= Beginning of Section =

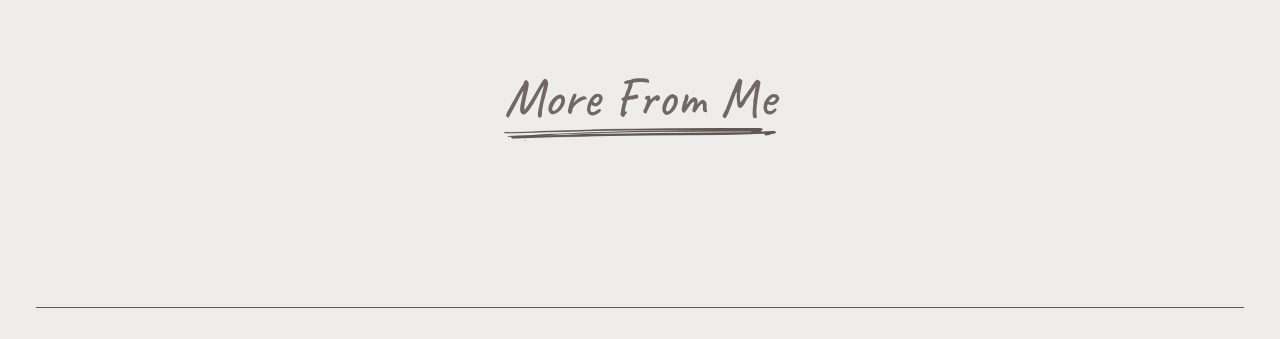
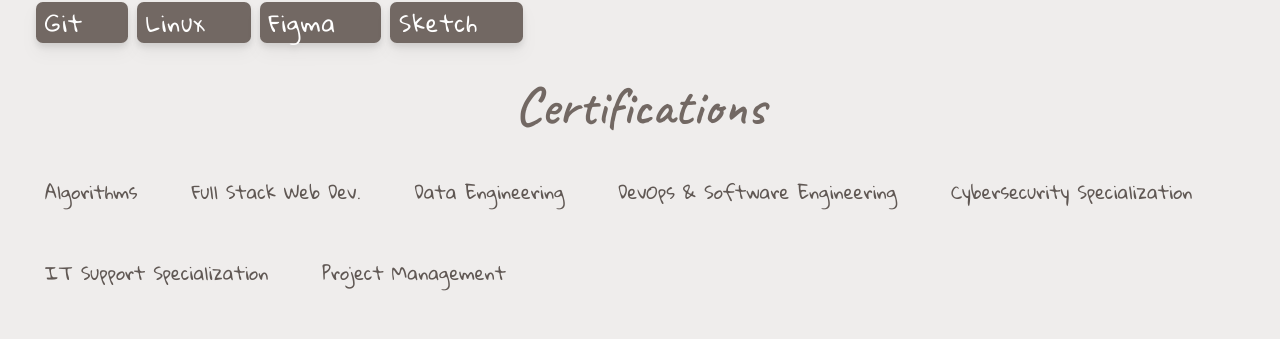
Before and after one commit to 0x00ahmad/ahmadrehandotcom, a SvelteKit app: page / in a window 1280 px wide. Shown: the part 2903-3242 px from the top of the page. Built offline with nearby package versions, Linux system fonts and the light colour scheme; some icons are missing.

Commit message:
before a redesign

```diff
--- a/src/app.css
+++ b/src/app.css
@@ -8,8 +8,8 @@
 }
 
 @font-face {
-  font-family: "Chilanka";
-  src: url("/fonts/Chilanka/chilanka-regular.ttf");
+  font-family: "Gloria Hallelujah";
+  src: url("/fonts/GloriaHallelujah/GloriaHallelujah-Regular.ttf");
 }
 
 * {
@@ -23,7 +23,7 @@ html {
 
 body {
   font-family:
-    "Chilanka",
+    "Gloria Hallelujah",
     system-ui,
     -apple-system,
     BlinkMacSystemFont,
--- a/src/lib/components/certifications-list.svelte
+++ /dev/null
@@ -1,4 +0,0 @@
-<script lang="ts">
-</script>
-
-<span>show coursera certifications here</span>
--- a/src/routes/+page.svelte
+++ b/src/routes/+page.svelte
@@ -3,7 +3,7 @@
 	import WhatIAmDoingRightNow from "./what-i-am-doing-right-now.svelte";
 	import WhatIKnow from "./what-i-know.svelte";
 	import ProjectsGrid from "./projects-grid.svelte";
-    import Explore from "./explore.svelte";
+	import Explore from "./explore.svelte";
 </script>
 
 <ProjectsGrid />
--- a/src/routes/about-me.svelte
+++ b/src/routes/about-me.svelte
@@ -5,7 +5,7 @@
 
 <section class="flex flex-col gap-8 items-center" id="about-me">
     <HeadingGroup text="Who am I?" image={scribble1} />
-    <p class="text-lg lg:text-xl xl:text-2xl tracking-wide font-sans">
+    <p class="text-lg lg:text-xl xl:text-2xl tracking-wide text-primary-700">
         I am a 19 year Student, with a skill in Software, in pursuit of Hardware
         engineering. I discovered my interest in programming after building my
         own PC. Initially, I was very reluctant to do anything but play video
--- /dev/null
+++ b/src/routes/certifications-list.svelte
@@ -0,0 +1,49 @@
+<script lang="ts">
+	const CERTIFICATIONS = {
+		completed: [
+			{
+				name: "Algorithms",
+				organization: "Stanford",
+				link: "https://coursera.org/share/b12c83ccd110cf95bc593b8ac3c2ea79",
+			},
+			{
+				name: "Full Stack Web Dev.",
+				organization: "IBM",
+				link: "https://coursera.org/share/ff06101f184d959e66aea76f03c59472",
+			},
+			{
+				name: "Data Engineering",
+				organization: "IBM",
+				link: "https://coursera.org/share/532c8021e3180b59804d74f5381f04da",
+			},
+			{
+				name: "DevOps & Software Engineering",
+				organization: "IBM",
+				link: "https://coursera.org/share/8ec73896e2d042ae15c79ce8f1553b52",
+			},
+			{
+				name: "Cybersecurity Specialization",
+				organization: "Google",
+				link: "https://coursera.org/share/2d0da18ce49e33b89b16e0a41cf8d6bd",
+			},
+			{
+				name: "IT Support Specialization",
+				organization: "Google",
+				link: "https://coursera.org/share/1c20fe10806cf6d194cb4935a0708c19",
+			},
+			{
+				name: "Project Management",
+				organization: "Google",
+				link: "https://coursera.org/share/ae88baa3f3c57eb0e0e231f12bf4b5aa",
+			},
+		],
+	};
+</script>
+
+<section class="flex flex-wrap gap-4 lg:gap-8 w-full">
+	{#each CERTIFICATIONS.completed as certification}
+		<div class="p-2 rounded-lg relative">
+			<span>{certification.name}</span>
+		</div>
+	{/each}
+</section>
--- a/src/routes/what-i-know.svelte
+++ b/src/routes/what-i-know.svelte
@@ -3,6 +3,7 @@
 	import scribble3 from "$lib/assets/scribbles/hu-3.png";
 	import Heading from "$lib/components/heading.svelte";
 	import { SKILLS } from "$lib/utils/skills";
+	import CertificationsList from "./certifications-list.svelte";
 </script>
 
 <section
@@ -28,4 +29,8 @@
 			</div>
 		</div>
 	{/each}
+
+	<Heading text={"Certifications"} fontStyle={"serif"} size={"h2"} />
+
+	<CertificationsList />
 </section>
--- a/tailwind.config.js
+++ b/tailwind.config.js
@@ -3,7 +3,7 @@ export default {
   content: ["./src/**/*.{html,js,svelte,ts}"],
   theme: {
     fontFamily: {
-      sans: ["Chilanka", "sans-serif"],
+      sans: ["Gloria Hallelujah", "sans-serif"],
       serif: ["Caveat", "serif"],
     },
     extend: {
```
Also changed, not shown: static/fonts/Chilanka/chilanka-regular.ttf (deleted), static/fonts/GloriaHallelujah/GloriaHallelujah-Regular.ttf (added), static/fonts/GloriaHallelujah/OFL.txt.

= End of Section =

> _What this task involves_
Line by line, check the material above for the word "name", then give the number of lines that hold it and nothing else.

> _Solution to the exercise_
8